As you all know, I teach “at-risk” youth. I’m constantly getting new students. One of my newest students actually had an older sibling in the program who didn’t exactly succeed, lets call her Sage. Being in an “at-risk” program can be hard enough, and having to constantly prove that you aren’t the same type of student as your sibling just adds to the stress of school. From the start, I could tell that my student was trying to prove to her fellow students and the faculty that she wasn’t her sister.
In my classes, my students write, everyday, in their journals. The topics range from current events, to quote interpretations, to personal anecdotes, opinions, the list goes on and on. They confide some of their deepest secrets, their hopes, their dreams, their pain, their joy, it’s amazing how a pen and paper allows them to open up. Being that they have trusted me in reading these writings, I find it’s only fair for me to respond. I encourage, respond, ponder, and ask questions for pretty much ever entry.
It’s rather time-consuming.
But it’s totally worth it; I wouldn’t change a thing.

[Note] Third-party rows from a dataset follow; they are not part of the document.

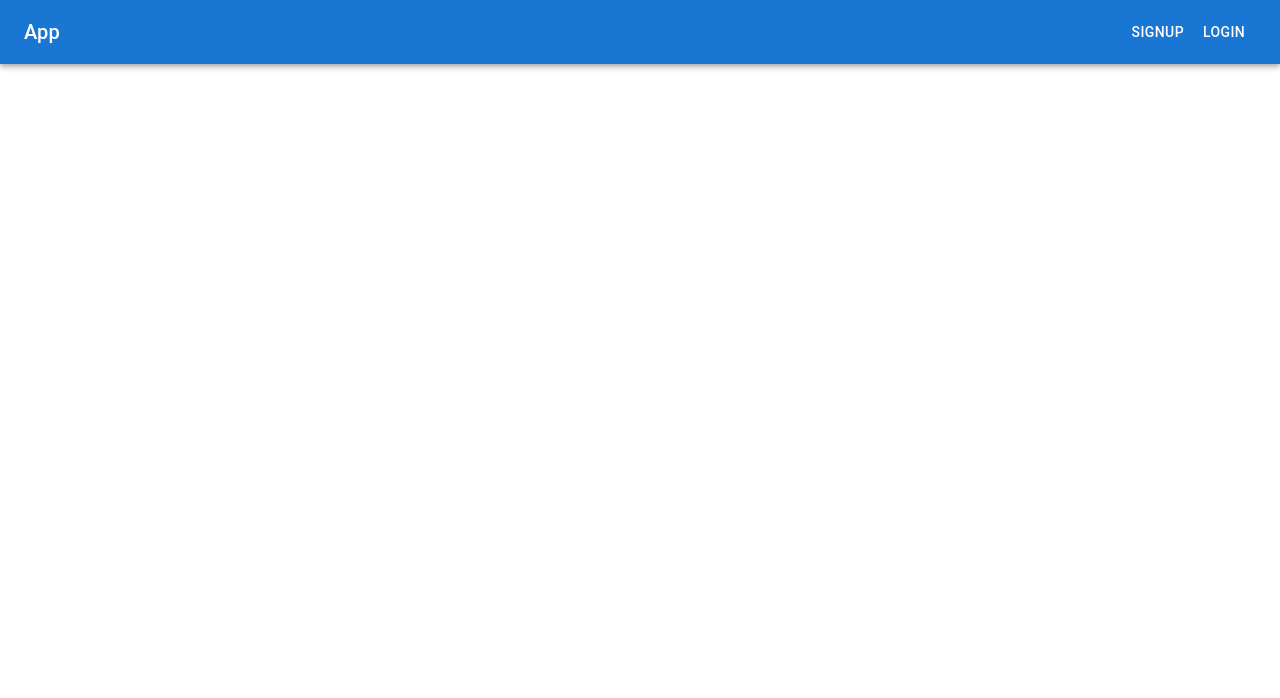
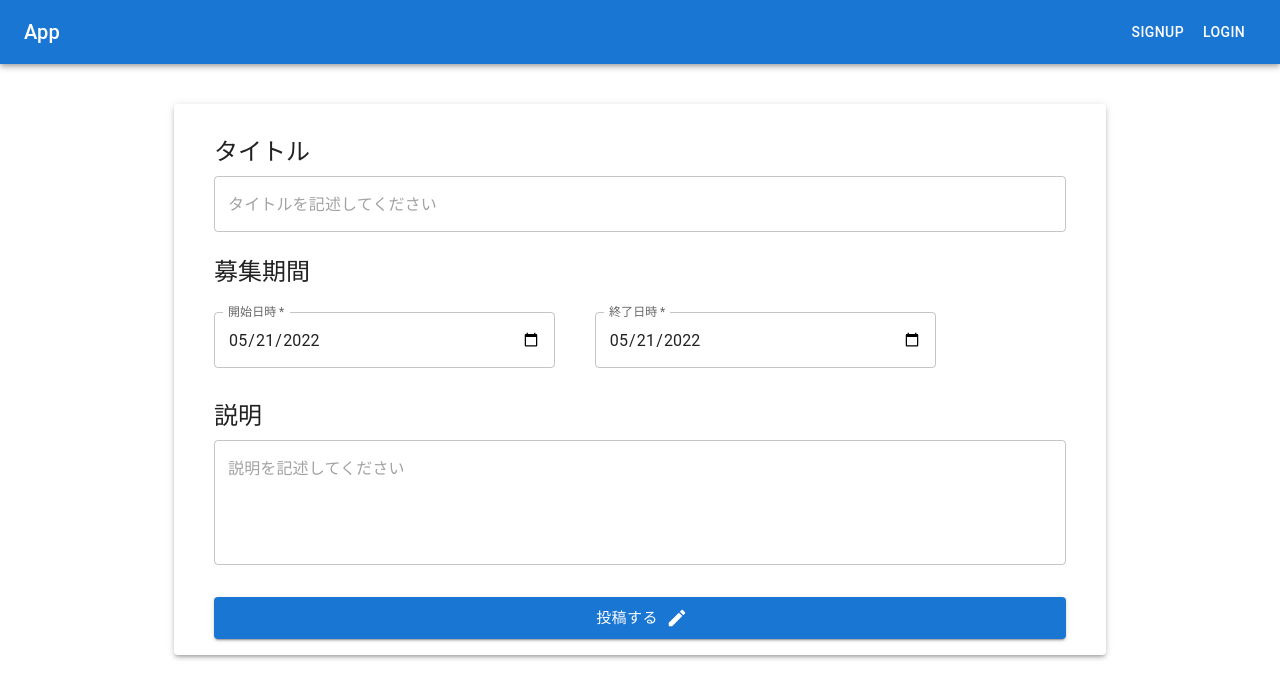
Before and after one commit to shimizuyuta/hackathon2022_0521, a React (Create React App) app in the folder client/: page /post in a window 1280 px wide. Before the commit this address had no page. Shown: the top 698 px of the page. Built offline with nearby package versions, Linux system fonts and the light colour scheme.

Commit message:
募集投稿機能実装

```diff
--- a/client/package.json
+++ b/client/package.json
@@ -10,6 +10,7 @@
     "@types/node": "^16.11.36",
     "@types/react": "^18.0.9",
     "@types/react-dom": "^18.0.4",
+    "dayjs": "^1.11.2",
     "react": "^18.1.0",
     "react-dom": "^18.1.0",
     "react-hook-form": "^7.31.2",
--- a/client/src/App.tsx
+++ b/client/src/App.tsx
@@ -4,6 +4,7 @@ import Top from './pages/Top/Top';
 import SignUp from './pages/SiginUp/SignUp';
 import './App.css';
 import Navbar from './components/Navbar';
+import Post from './pages/Posts/Post';
 
 function App() {
   return (
@@ -14,6 +15,7 @@ function App() {
         <Route path='/' element ={<Top />} />
         <Route path='/login' element={<Login />} />
         <Route path='/signup' element={<SignUp />} />
+        <Route path='/post' element={<Post />} />
       </Routes>
     </BrowserRouter>
     </>
--- /dev/null
+++ b/client/src/pages/Posts/Post.tsx
@@ -0,0 +1,128 @@
+import Box from '@mui/material/Box';
+import Button from '@mui/material/Button';
+import Typography from '@mui/material/Typography';
+import TextField from '@mui/material/TextField';
+import Grid from '@mui/material/Grid';
+import Paper from '@mui/material/Paper'
+import CreateIcon from '@mui/icons-material/Create';
+import React, { useState } from 'react';
+import dayjs from 'dayjs';
+import { ChangeEvent } from 'react';
+
+type PostForm = {
+  title: string,
+  description: string,
+  startDate:Date,
+  endDate:Date,
+}
+const initalData: PostForm={
+  title: '',
+  description: '',
+  startDate:new Date(),
+  endDate:new Date(),
+}
+
+const Post = () => {
+  const [post,setPost] = useState<PostForm>(initalData);
+  const today = dayjs().format('YYYY-MM-DD')
+
+
+  const onChangeTitle = (event: ChangeEvent<HTMLInputElement | HTMLTextAreaElement>) =>{
+    console.log(event.target.value)
+    const title = event.target.value;
+    setPost({...post,title:title})
+  };
+  const onChangeDescription = (event: ChangeEvent<HTMLInputElement | HTMLTextAreaElement>) =>{
+    const description = event.target.value;
+    setPost({...post,description:description})
+  }
+
+  const onChangeStartDate = (event: ChangeEvent<HTMLInputElement | HTMLTextAreaElement>) =>{
+    const startDate: Date = new Date(event.target.value);
+    setPost({...post,startDate:startDate })
+  }
+  const onChangeEndDate = (event: ChangeEvent<HTMLInputElement | HTMLTextAreaElement>) =>{
+    const endDate: Date = new Date(event.target.value);
+    setPost({...post,endDate:endDate })
+  }
+  console.log(post,' post data')
+
+  return (
+    <Paper
+      sx={{
+        p: 2,
+        m: 5,
+        maxWidth: '900px',
+        mx:'auto'
+      }}
+      elevation={3}
+    >
+      <Grid container direction="column" >
+        <Box sx={{ mx:3, py:1 }}>
+          <Typography variant="h5" sx={{ py:1 }}>
+            タイトル
+          </Typography>
+          <TextField
+            id="outlined-basic"
+            fullWidth
+            variant="outlined"
+            placeholder="タイトルを記述してください"
+            value={post.title}
+            onChange={e => onChangeTitle(e)}
+          />
+        </Box>
+        <Box sx={{ mx:3, py:1 }}>
+          <Typography variant="h5" sx={{ py:1 }}>
+            募集期間
+          </Typography>
+          <TextField
+            variant="outlined"
+            label="開始日時"
+            type="date"
+            defaultValue={today}
+            margin="normal"
+            required
+            style ={{width: '40%', marginRight: '20px'}}
+            // value={post.startDate}
+            onChange={e => onChangeStartDate(e)}
+          />
+          <TextField
+            variant="outlined"
+            label="終了日時"
+            type="date"
+            defaultValue={today}
+            margin="normal"
+            required
+            style ={{width: '40%', marginLeft: '20px'}}
+            // value={post.endDate}
+            onChange={e => onChangeEndDate(e)}
+          />
+        </Box>
+        <Box sx={{ mx:3, py:1, pb:4 }}>
+          <Typography variant="h5" sx={{ py:1 }}>説明</Typography>
+          <TextField
+            fullWidth
+            id="fullWidth"
+            placeholder="説明を記述してください"
+            minRows='4'
+            maxRows='8'
+            multiline
+            value={post.description}
+            onChange={e => onChangeDescription(e)}
+          />
+        </Box>
+        <Button
+          variant="contained"
+          endIcon={<CreateIcon />}
+          size="large"
+          sx={{ mx:3, px:3 }}
+        >
+          投稿する
+        </Button>
+      </Grid>
+    </Paper>
+
+  )
+}
+
+export default Post
```
Also changed, not shown: 1 other file (tests, documents, lock files or other folders).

Anyway, when reading Sage’s journal, I noticed a piece that she did about music, and her Dad. She spoke of the childhood memories that she had with her father, as he taught her to play the piano. She wrote how she believes in the power of the music, it’s ability to make everything seem possible, its ability to get one through the strongest of times. She wrote how she’d love to make her passion for music into a career, but she knew that it was a silly dream.
I don’t think so.
So I asked Sage if she played the piano. She was startled, and then wanted to know how I knew that. I told her that she wrote it in her journal, and she was like, oh, yeah. It’s silly. I assured her that it wasn’t, and that I wanted to hear her play on Tuesday, (it was Friday, she had the whole weekend AND Monday to mentally prepare.) She protested for a bit, saying that she didn’t like to play in front of people, but after a few moments she realized that I wasn’t taking no for an answer.
Tuesday morning rolled around, and until I actually got to the school, I had forgotten about our piano conversation, and I figured I was wrong. She was bright-eyed and so excited when I got to school, wanting to know if I still wanted to hear her play. I said absolutely, but she had to do a writing assignment first. She completed the assignment dutifully, and we went in search of our baby grand.
Sage played a song for me that she had composed herself. She told me that she played it at her grandfathers funeral, and she had not played it in a couple of years.
It was beautiful.
I have never seen that child so happy, so free….it was pure bliss.
I’ve now made it my personal mission to help her pursue this ability to wherever she wants it to go. Silly dreams? Well, they’re the best ones, aren’t they?